The study addresses questions raised by the recognition of a right of children born from gamete donation to know their origins and identifies the elements that such a right could entail. It provides a comparative analysis of the existing and related international legal instruments in the area, and takes into account the existing literature, the European Court of Human Rights’ case-law, the relevant case-law of the Constitutional Courts of the member states, as well as their legal framework with regard to this issue. Moreover, the study analyses and puts into perspective the arguments and solutions enshrined in the legislation of the member states, and reflects the trend and outlook for the future, i.e. the emergence of a consensus on the right to know one’s origins.
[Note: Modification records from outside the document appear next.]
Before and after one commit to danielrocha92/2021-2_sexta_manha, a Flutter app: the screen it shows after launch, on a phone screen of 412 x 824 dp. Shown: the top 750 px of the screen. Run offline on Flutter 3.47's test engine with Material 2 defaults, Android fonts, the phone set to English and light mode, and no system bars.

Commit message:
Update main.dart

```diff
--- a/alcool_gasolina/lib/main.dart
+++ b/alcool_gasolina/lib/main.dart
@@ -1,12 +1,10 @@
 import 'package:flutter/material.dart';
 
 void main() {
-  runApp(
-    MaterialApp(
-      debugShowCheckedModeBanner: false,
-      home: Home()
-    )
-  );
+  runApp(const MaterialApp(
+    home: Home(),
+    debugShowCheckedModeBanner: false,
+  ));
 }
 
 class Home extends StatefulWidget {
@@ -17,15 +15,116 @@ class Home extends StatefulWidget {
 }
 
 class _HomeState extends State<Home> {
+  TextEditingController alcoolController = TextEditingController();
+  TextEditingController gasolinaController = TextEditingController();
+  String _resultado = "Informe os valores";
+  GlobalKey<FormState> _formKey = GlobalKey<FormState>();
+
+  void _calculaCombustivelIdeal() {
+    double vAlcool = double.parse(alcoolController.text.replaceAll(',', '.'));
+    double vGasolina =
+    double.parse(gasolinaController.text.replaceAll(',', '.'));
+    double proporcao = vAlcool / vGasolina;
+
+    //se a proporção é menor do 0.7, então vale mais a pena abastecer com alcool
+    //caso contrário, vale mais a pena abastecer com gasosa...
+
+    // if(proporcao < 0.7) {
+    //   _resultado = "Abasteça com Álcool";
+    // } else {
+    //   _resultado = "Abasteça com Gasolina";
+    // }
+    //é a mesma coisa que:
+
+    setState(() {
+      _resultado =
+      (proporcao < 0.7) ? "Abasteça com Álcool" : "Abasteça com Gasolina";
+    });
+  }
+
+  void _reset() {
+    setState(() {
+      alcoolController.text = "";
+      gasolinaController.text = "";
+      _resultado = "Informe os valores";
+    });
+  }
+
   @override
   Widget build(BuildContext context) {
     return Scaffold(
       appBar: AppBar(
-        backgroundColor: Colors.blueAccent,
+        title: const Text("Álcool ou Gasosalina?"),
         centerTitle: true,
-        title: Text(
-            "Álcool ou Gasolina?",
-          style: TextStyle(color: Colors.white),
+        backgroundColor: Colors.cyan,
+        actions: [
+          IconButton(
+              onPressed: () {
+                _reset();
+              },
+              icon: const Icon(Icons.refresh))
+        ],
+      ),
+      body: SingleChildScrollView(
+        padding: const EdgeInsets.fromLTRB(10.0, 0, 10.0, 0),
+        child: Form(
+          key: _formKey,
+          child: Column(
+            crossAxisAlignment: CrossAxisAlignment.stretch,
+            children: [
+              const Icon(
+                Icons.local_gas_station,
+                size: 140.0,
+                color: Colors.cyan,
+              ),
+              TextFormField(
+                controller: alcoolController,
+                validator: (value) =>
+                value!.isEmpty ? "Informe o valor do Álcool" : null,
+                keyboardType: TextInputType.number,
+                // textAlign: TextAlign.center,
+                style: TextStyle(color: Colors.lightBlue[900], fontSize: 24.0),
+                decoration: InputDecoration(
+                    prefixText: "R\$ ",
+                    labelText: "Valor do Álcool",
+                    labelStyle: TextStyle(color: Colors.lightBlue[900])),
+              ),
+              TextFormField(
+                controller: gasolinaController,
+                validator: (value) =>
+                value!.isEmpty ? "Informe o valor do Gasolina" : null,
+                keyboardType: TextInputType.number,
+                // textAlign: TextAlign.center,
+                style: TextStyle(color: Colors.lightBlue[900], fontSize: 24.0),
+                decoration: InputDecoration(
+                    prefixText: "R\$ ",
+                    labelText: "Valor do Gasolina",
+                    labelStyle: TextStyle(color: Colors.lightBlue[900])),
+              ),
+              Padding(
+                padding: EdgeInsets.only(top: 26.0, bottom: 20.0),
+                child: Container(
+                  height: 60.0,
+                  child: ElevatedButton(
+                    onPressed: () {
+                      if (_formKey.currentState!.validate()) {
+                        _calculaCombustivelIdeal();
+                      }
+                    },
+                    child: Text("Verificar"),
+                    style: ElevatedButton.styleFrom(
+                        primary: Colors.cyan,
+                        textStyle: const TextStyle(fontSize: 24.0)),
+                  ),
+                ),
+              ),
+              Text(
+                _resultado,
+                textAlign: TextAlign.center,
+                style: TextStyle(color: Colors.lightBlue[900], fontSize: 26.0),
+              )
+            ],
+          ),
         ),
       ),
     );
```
If the study refers to good practices with regard to access to origins, it also reveals the existence of shortcomings that may need to be filled.
In the light of the study and its conclusions, the CDCJ recognised the relevance and added value of elaborating a recommendation on the topic and agreed to include this work in its programme for 2024-2025, subject to a decision to that effect by the Committee of Ministers.